Source data below:

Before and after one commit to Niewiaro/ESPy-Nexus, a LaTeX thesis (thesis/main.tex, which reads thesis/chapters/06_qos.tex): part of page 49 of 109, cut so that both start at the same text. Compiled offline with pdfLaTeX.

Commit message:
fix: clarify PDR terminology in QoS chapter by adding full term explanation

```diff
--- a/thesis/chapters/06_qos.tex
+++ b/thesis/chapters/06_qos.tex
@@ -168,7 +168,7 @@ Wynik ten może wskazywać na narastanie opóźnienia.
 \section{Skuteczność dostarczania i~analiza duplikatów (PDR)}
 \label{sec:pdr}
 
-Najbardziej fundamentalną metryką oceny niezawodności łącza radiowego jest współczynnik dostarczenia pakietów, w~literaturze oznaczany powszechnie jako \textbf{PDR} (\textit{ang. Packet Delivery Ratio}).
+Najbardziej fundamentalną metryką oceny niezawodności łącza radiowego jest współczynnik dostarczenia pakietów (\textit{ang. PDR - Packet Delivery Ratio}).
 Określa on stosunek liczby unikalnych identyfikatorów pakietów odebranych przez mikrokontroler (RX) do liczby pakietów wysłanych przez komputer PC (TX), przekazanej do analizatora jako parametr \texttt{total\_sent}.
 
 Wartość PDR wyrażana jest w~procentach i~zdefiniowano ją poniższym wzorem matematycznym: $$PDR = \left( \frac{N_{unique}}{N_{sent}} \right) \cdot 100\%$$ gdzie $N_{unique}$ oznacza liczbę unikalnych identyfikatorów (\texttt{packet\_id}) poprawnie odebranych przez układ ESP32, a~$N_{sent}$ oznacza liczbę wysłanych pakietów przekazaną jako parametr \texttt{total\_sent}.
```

End of Source data.

Task statement> Copy out each line of the listing that holds the word "chapters".

Result of the task>
Before and after one commit to Niewiaro/ESPy-Nexus, a LaTeX thesis (thesis/main.tex, which reads thesis/chapters/06_qos.tex): part of page 49 of 109, cut so that both start at the same text. Compiled offline with pdfLaTeX.
--- a/thesis/chapters/06_qos.tex
+++ b/thesis/chapters/06_qos.tex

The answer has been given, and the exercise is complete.